Gamesa Corp. Tecnologica SA is the most expensive wind-turbine maker based on price-earnings ratios after takeover speculation boosted its shares 23 percent since October, creating a risk for investors should no offer appear.
“The share price has been supported by speculation about either a bid for Gamesa from a Chinese competitor or a huge conglomerate,” said Julien Desmaretz, an analyst at Bryan, Garnier & Co. in Paris. He recommends selling the stock because it has “a weak product portfolio” and will underperform competitors. He says a takeover is not certain.
The Spanish company, which reported earnings today, trades at 28 times estimated annual profit. Investors are paying 17 times estimated earnings for Vestas Wind Systems A/S of Denmark, the world’s largest wind-turbine maker, and multiples of 26 for Sinovel Wind Group and 12 for Xinjiang Goldwind Science & Technology Co., both based in China.
Gamesa surged after UBS AG analyst Daniel Stillit identified it as a potential target for Shanghai Electric Group Co. in an October research note. Wind-turbine makers are braced for consolidation after installations slipped last year just as companies ramped up investment in new factories.
“It’s no secret to anybody in the industry that the industry at some point will go through some kind of consolidation,” Gamesa Chairman Jorge Calvet said on a conference call with investors today. “Gamesa will look at this in a very professional manner. We do not get easily excited about news that comes out in the market.”
Global turbine demand slid for the first time in six years in 2010, falling 5 percent to 35.9 gigawatts, as banks curbed loans to developers, Bloomberg New Energy Finance said. Turbine manufacturing capacity exceeded demand by 37 percent and next year will overshoot by 58 percent, even as installations gain, the London-based researcher said.
“We are heading into a period of consolidation in the turbine-supply industry,” said Eduardo Tabbush, a wind analyst at London-based New Energy Finance. “We are tracking more than 60 turbine suppliers. A lot of them will fade and a lot them will be acquired.”
The company’s stock rose for the first time in four days, closing 0.4 percent higher at 5.69 euros a share in Madrid.
Zamudio-based Gamesa report 2010 net income of 50.2 million euros ($69.3 million), the median of eight analyst estimates on Bloomberg. That’s the least profit compared with market capitalization among its six closest publicly traded rivals, according to Bloomberg data.
Gamesa was ranked the No. 6 turbine maker with a market share of 6.7 percent in 2009 in a study by Ringkoebing, Denmark-based BTM Consult.
Gamesa aims to boost sales to 4 gigawatts a year by 2013 from about 2.4 gigawatts last year by selling a new range of turbines to the U.S., China and Brazil, Chief Executive Officer Jorge Calvet told investors in October.

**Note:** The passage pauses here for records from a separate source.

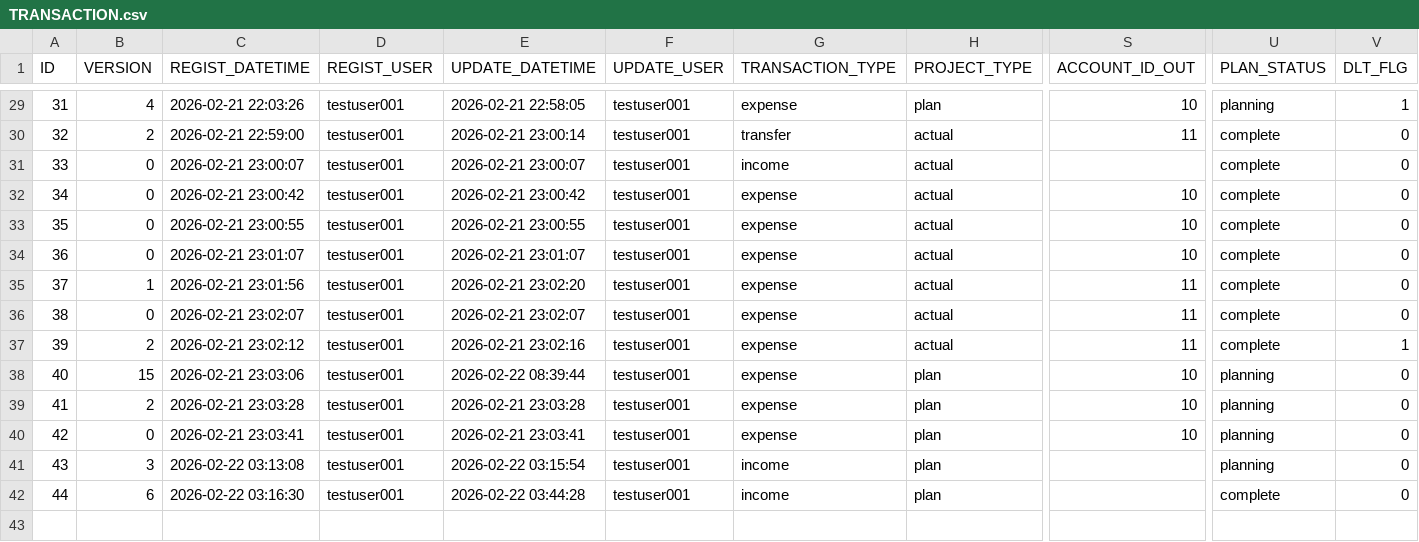
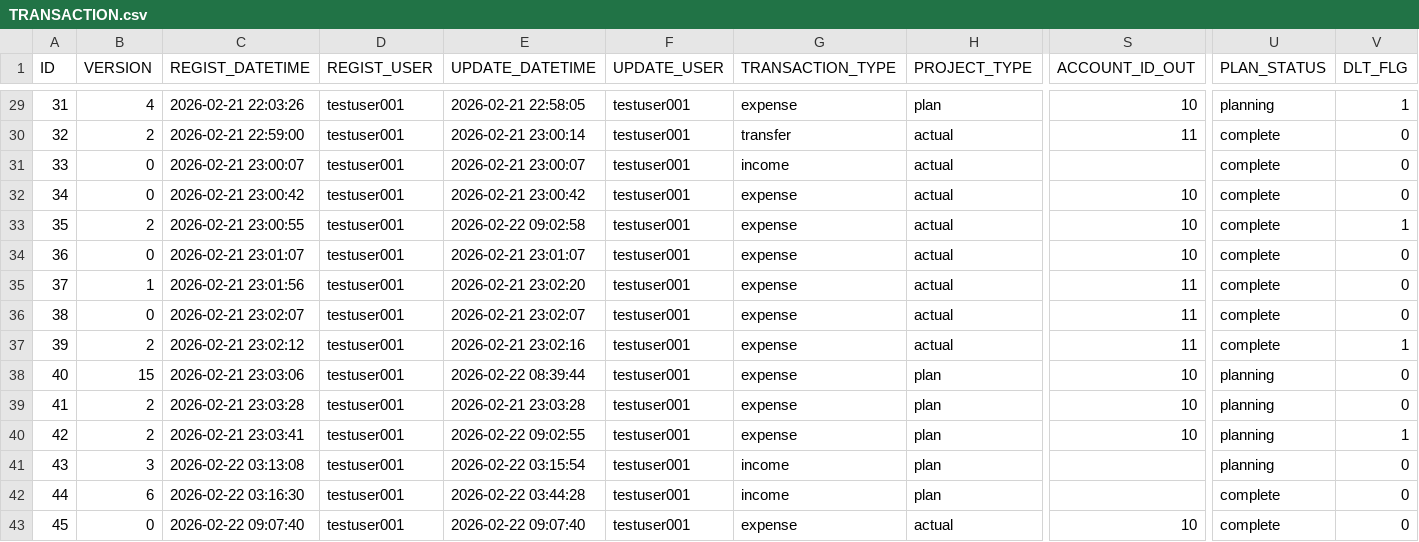
Before and after one commit to ProGTST/LifePlanApp, a CSV file: public/data/TRANSACTION.csv, drawn as a sheet; only a part is shown, gaps mark what is left out; rows hold the shown columns only; the diff names each change by its address in the sheet, - before the commit and + after, or states it on an @@ line.

```diff
--- a/public/data/TRANSACTION.csv
+++ b/public/data/TRANSACTION.csv
-B33 (VERSION): 0
+B33 (VERSION): 2
-E33 (UPDATE_DATETIME): 2026-02-21 23:00:55
+E33 (UPDATE_DATETIME): 2026-02-22 09:02:58
-V33 (DLT_FLG): 0
+V33 (DLT_FLG): 1
-B40 (VERSION): 0
+B40 (VERSION): 2
-E40 (UPDATE_DATETIME): 2026-02-21 23:03:41
+E40 (UPDATE_DATETIME): 2026-02-22 09:02:55
-V40 (DLT_FLG): 0
+V40 (DLT_FLG): 1
+row 43: 45 | 0 | 2026-02-22 09:07:40 | testuser001 | 2026-02-22 09:07:40 | testuser001 | expense | actual | 10 | complete | 0
```
Also changed, not shown: public/data/ACCOUNT.csv, public/data/ACCOUNT_HISTORY.csv, 5 other files.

The generators will cost 900 million euros to develop over four years and will depress its operating margin to about 4.5 percent next year.
Iberdrola SA, the company’s biggest shareholder, has increased its stake to about 20 percent from 15 percent since the plan was announced. The move should be interpreted as a vote of confidence in Gamesa’s strategy, according to a Madrid-based spokesman for Iberdrola who asked not to be identified in line with company policy.
Analysts are divided over the outlook for Gamesa, which hasn’t sold a turbine in Spain for about two years.
Rupesh Madlani from Barclays Capital in London rates the company among his top picks judging that its inroads to faster-growing developing markets such as China and Brazil and cost controls will allow the stock to outperform. Desmaretz said he’s negative on the company because its turbines are not good enough to compete with Vestas.
“Gamesa is turning to be a low-cost manufacturer, turning to Asia,” he said. “It’s increasing its sales in China and India due to a lower quality and lower price.”